To do: In the entries that follow, how many lines include the string "articles"? The answer is the number only.

Provided entries:
______

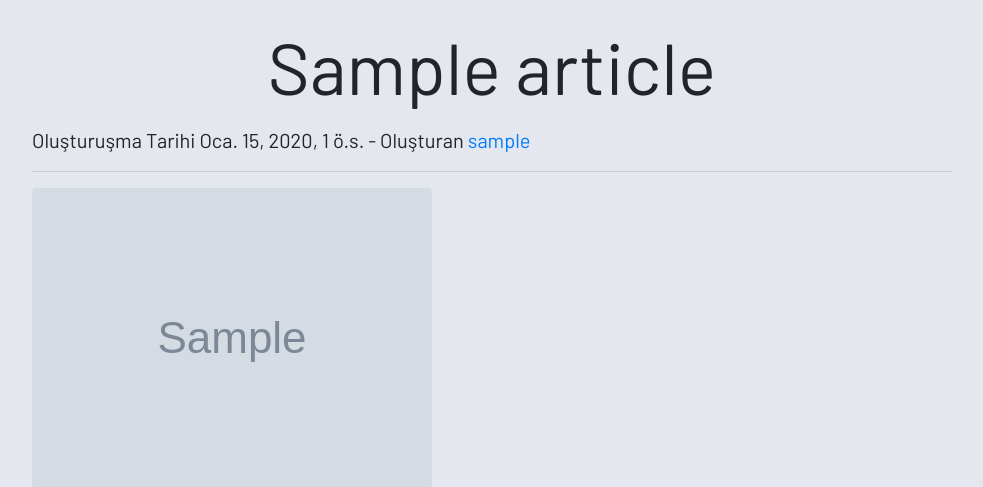
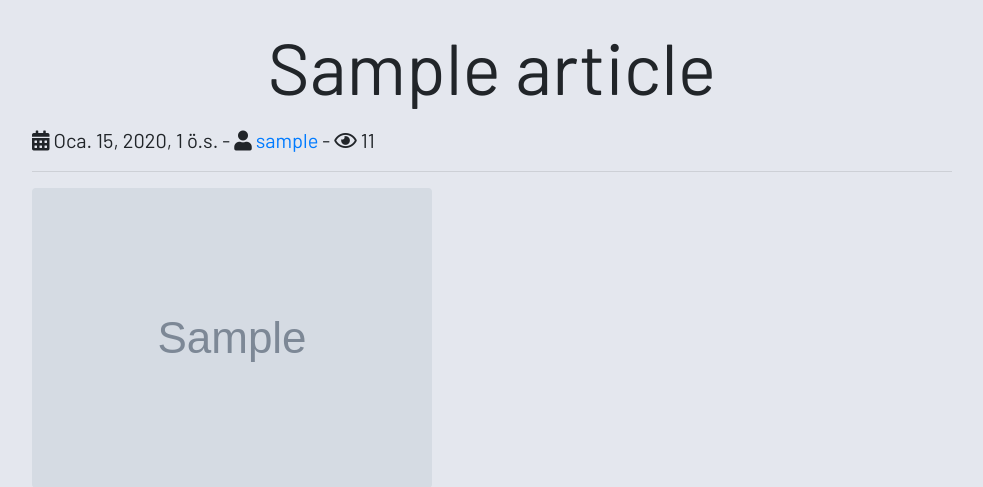
Before and after one commit to ulasdgndnz/django-blog, a Django app: page /articles/detail/1 in a window 1280 px wide. Shown: the part 57-544 px from the top of the page, without its empty margins (148-1131 px from the left). Run offline with Django 3.2, Linux system fonts and the light colour scheme; tables that the repository leaves empty hold one stand-in row (values such as "Sample post"); grey boxes marked "Sample" are stand-in pictures; some libraries are stand-ins or nearby versions; some web fonts are replaced.

Commit message:
view counter, icons

```diff
--- a/article/models.py
+++ b/article/models.py
@@ -11,6 +11,8 @@ class Article(models.Model):
     content = RichTextField()
     created_date = models.DateTimeField(auto_now_add=True, verbose_name="Oluşturulma Tarihi")
     article_image = models.ImageField(blank=True, null=True, verbose_name="Makaleye Fotoğraf Ekleyin")
+    views = models.PositiveIntegerField(default=0)
+
 
 
     def __str__(self):
--- a/article/views.py
+++ b/article/views.py
@@ -69,6 +69,8 @@ def detail(request, id):
         return render(request,'articles.html',{'contacts': article_list})
 
     article = Article.objects.get(id = id)
+    article.views+=1
+    article.save()
     comment = article.comments.all()
     context = {
         "article":article,
--- a/templates/article/detail.html
+++ b/templates/article/detail.html
@@ -9,8 +9,9 @@
 
     <!-- Date/Time -->
     <p class="lead">
-      Oluşturuşma Tarihi {{article.created_date}} -
-      Oluşturan <a href="#">{{article.author}}</a>
+      <i class="fas fa-calendar-alt"></i> {{article.created_date}} -
+      <i class="fas fa-user"></i> <a href="#">{{article.author}}</a> -
+      <i class="far fa-eye"></i> {{article.views}}
     </p>
     <hr>
     <!-- Preview Image -->
@@ -35,7 +36,11 @@
           {% csrf_token %}
           <div class="form-group">
             <label for="exampleInputEmail1">İsim</label>
+            {% if request.user.is_authenticated %}
+            <input name="comment_author" type="text" class="form-control" id="exampleInputEmail1" disabled value="{{request.user.username}}">
+            {% else %}
             <input name="comment_author" type="text" class="form-control" id="exampleInputEmail1" placeholder="İsminizi Giriniz">
+            {% endif %}
           </div>
           <div class="form-group">
             <label for="comment">Yorum</label>
--- a/templates/articles.html
+++ b/templates/articles.html
@@ -40,8 +40,8 @@
               <a href="{% url 'article:detail' article.id %}" class="btn btn-primary">Makaleye Git &rarr;</a>
             </div>
             <div class="card-footer text-muted">
-              Oluşturulma Tarihi {{article.created_date}} - Oluşturan
-              <a href="#">{{article.author}}</a>
+              <i class="fas fa-calendar-alt"></i> {{article.created_date}} - <i class="fas fa-user"></i>
+              <a href="#">{{article.author}}</a> - <i class="far fa-eye"></i> {{article.views}}
             </div>
           </div>
 
--- a/templates/todo/todos.html
+++ b/templates/todo/todos.html
@@ -6,9 +6,11 @@
       <div class="row text-center">
         <div class="col p-5">
           <a href="/" class="btn btn btn-danger float-left">Geri Dön</a>
+          {% if request.user.is_authenticated %}
           <button type="button" class="btn btn-info float-right" data-toggle="modal" data-target="#exampleModalCenter">
             Ekle
           </button>
+          {% endif %}
 
           <!-- Modal -->
           <div class="modal fade" id="exampleModalCenter" tabindex="-1" role="dialog" aria-labelledby="exampleModalCenterTitle" aria-hidden="true">
```
Also changed, not shown: article/migrations/0010_auto_20190201_1750.py (added).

______

Finished task: 4